Surprisingly, even with grabbing enemies and the charge up attack being annoyances rather than helpful tools and the hit detection being weird, it’s not actually a difficult game. I’m a pretty obsessive beat-em-up player, so I’m used to some difficulty, but honestly the only difficulty in The Asskickers is getting used to its weird style. If you move methodically and only use jump-attacks, combo punches, and the special charge attack and cater your attack style to your enemy, it’s a breeze. This is truest of the Marcus character. He walks slowly, but because of the finicky hit detection, this is an advantage rather than a disadvantage as he’s easier to position right. Considering he punches harder and can take more hits, the fact that his only disadvantage is an advantage is a big balancing problem.
And balancing is only one of its problems. It has some weird quirks and bugs. For instance, there is a fat man who has a jump attack, and while executing it he is invulnerable, and stays invulnerable until he gets back up. Here’s more clear “this isn’t right” bugs: if you try to pick up an item but get interrupted by an attack while doing so, you can’t pick up that item anymore, ever. If you’re not using widescreen, the game doesn’t letterbox, instead if just cuts off the sides. Enemies can then flee offscreen, and certain bosses become unbeatable, so it’s basically unplayable on non-widescreens. And finally, while its system requirements are light and it runs well. I have to hope it starts whenever I boot it up, half the time it just freezes.
It’s a fairly short game at six levels. There are no saving options but it saves for you at the end of every level. I finished it in normal, which was way too easy, thinking I could replay it in hardcore. Well forget about it, hardcore just means you have no continues and start with less lives. Considering I ended the game with 10 or so lives and never using a continue, why would that constitute an extra challenge? This is an absolutely bizarre impediment to replay value. Classic beat-em-ups like Streets of Rage increase the enemy speed, strength, numbers, and even AI as you up the difficulty; all this game does is let you play exactly the same game but with no continues. A little extra value can be had from a survival mode (which was fun but there’s not a lot of it) and a time attack mode (which was frustrating as you can’t be methodical about it).
There is a co-op mode which includes team attacks, but I didn’t get any of my friends to play it with me, as I’d like to keep my friends.
Once I got over the frustration and played the game in the methodical fashion it needs to be played, I enjoyed it about as much as I enjoy a quick Newgrounds game.
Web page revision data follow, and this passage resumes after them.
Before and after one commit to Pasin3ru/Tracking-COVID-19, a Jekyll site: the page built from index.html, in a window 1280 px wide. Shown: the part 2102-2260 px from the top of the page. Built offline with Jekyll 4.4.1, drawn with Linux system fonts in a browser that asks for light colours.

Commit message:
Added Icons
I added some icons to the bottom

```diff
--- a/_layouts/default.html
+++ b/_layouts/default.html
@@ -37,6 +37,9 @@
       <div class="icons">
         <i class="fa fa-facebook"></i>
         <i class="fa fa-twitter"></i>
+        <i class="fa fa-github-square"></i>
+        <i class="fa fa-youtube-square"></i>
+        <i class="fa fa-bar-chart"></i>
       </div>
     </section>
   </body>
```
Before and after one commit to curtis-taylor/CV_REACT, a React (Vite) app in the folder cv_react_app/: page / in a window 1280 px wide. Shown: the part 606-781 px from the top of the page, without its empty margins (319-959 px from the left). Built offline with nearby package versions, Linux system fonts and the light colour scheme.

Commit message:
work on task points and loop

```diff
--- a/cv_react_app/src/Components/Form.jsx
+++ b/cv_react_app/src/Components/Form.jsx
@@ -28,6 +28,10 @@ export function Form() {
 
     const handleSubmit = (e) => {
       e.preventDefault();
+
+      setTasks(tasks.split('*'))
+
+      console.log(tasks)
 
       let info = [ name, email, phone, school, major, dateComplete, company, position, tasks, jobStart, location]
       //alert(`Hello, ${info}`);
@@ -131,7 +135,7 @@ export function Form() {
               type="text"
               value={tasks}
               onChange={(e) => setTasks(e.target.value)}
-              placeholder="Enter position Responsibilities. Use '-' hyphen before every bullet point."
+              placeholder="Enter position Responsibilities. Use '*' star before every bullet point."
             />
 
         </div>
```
Frustration with controls and hit detection will be enough to turn away most players, so give the demo a try before purchase. The game launched at a frankly bizarre 14.99 EUR/USD, and I pity anyone who paid that much for it. I still paid a bit much at 7 EUR/USD. It is currently 5 EUR/USD, and is frankly worth about half that.
As a fan of beat-em-ups and with a dearth of them on Windows/Mac, I really love the intention of this game, and really wanted to like it, but I just can’t. Honestly, with the recent final release of the free and vastly superior Streets of Rage Remake, fans of classic beat-em-ups should just get that. Wearing your influence on your sleeve is OK, but with this game, the Streets of Rage posters are breaking the B-movie rule of “never reference a better work than what the viewer is watching”.
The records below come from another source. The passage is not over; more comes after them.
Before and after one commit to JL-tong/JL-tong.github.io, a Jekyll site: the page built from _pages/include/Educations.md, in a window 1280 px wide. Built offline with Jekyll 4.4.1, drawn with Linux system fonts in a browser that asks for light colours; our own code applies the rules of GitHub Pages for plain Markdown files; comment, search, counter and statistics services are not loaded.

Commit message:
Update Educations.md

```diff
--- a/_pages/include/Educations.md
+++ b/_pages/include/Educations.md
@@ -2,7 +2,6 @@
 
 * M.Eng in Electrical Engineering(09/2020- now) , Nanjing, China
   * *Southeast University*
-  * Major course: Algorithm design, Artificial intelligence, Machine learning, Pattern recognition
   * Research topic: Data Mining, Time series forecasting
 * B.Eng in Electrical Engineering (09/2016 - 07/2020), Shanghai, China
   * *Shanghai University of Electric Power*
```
Here’s the rundown:
+ Cool concept
– Poor execution
– Muddy mechanics